A large pile of metal waste
The World Bank estimates that by 2025 ‘urban’ waste will have increased to 2.2 billion tonnes a year.

As a consequence, China outlawed the import of 24 types of recyclables and solid waste from entering the country. This move was welcomed by those campaigning to reduce waste and the associated impacts of this material on the environment – notably the upswelling of concern about plastics in the oceans.  The ban has concentrated minds across the waste supply chain, from producers, through the carriers to the recyclers on what needs to be done to more effectively manage this material.   

While recycling rates vary from nation to nation, most material is still sent to landfill or waste dumps, which is a tragic waste of resource. The World Bank estimates that by 2025 ‘urban’ waste will have increased to 2.2 billion tonnes a year.

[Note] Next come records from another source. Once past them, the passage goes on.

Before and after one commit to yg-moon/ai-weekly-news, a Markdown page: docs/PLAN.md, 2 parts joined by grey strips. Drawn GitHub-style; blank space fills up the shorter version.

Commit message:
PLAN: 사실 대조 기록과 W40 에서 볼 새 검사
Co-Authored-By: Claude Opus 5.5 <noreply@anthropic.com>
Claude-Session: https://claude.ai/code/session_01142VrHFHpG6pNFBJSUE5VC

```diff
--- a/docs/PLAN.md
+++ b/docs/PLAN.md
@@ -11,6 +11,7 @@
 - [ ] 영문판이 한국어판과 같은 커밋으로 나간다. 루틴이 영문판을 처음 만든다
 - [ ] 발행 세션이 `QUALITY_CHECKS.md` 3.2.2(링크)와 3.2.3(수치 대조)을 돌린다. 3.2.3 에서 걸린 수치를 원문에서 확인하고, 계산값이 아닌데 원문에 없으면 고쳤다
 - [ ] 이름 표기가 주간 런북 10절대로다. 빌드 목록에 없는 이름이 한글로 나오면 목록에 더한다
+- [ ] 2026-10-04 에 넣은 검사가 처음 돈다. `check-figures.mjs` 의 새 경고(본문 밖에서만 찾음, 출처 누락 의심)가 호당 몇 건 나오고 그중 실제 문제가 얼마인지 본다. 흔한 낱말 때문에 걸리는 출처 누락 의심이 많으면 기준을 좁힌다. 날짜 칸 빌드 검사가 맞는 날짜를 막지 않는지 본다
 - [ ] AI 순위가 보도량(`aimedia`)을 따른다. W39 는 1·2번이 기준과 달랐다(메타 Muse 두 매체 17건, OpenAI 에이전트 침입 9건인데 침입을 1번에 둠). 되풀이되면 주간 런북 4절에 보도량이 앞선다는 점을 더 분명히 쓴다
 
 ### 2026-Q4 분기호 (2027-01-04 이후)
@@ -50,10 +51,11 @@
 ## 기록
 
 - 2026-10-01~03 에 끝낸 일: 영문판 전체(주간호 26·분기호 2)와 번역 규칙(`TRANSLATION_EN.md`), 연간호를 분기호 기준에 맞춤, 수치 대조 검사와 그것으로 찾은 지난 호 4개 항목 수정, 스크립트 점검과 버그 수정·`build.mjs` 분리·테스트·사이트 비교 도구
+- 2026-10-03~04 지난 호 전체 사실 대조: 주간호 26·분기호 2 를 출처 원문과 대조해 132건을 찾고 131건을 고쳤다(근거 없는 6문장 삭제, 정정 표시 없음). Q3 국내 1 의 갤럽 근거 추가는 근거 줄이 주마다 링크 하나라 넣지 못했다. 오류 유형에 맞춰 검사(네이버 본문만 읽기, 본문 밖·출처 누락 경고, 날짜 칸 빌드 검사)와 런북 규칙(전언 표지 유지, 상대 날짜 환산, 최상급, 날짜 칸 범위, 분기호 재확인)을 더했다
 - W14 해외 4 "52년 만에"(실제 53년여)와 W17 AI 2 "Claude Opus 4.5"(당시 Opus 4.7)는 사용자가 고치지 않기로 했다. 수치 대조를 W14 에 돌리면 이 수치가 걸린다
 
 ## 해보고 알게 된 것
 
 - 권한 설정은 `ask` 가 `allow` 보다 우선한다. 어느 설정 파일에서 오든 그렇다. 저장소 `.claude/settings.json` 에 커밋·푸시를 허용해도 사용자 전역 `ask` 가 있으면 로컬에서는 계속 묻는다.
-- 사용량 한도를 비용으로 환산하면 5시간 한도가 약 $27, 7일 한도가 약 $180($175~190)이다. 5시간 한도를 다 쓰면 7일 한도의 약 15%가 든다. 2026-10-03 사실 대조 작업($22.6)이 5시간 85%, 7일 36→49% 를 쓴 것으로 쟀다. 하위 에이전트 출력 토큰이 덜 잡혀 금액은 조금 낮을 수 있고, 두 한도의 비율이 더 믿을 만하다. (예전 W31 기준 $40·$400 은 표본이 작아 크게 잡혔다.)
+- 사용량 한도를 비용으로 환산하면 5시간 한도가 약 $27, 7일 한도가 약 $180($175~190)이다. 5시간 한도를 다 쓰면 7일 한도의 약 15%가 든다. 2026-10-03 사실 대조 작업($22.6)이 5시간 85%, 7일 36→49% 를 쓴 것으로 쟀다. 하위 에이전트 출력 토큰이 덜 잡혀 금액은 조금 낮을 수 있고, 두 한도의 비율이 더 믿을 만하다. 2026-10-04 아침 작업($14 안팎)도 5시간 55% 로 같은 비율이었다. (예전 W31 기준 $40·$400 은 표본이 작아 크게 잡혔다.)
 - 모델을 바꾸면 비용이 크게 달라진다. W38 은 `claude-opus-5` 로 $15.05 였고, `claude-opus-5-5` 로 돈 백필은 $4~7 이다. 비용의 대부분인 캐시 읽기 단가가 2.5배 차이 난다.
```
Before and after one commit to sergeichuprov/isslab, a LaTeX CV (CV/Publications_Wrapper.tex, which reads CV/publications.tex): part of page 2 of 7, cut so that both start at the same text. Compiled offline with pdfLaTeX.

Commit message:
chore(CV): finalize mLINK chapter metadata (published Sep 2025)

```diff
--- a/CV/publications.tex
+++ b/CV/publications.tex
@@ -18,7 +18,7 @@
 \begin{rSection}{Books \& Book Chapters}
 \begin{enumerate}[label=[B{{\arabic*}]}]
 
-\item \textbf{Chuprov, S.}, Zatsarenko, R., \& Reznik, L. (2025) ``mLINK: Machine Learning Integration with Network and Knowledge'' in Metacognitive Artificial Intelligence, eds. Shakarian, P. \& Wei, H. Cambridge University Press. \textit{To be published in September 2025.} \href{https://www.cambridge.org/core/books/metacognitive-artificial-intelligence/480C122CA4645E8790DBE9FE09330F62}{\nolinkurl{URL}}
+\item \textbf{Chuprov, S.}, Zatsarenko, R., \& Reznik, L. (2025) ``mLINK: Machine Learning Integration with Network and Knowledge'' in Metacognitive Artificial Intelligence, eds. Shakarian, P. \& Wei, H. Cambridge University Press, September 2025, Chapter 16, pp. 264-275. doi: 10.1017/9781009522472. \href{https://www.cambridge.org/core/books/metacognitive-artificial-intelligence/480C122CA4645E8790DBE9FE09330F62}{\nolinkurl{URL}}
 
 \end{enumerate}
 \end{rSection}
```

That is unsustainable and is a global problem.

The UK waste and recycling industry is still trying to adjust to a post-China world. At the same time, in 2019, the UK Government adopted a new Waste and Resources Strategy within which, the greater use of technology and data is highlighted as a major benefit.  Globally, there is recognition that the waste industry needs to do things differently in order to thrive.  While the environmental benefits are there, this also represents a huge commercial opportunity for investors, businesses and entrepreneurs in this multi-billion global industry.

Each year in the UK there are hundreds of millions of movements of waste from one party to another. This material is handled by 100,000 registered waste carriers and processors and is stored, processed or disposed of through 100,000 licensed waste sites. Scale this up globally and you have a highly complex system of materials movements, handled by many waste carriers and processors  – locally, nationally and internationally. There is a lot to be learnt from the data this generates if it can be captured.

This is what Topolytics is doing in the UK and across the world. By capturing and analysing waste data we use it to fuel innovation and efficiencies that will help reduce waste and vastly increase re-use and recycling and generate significant commercial value. Welcome to the ‘Bindustrial Revolution’.

Profile of By Michael Groves
By Michael Groves
Founder and CEO, TopolyticsMichael is the founder and CEO of Topoloytics, a business mapping the movement and fate of industrial and commercial waste. He is a fellow of the Royal Geographical Society.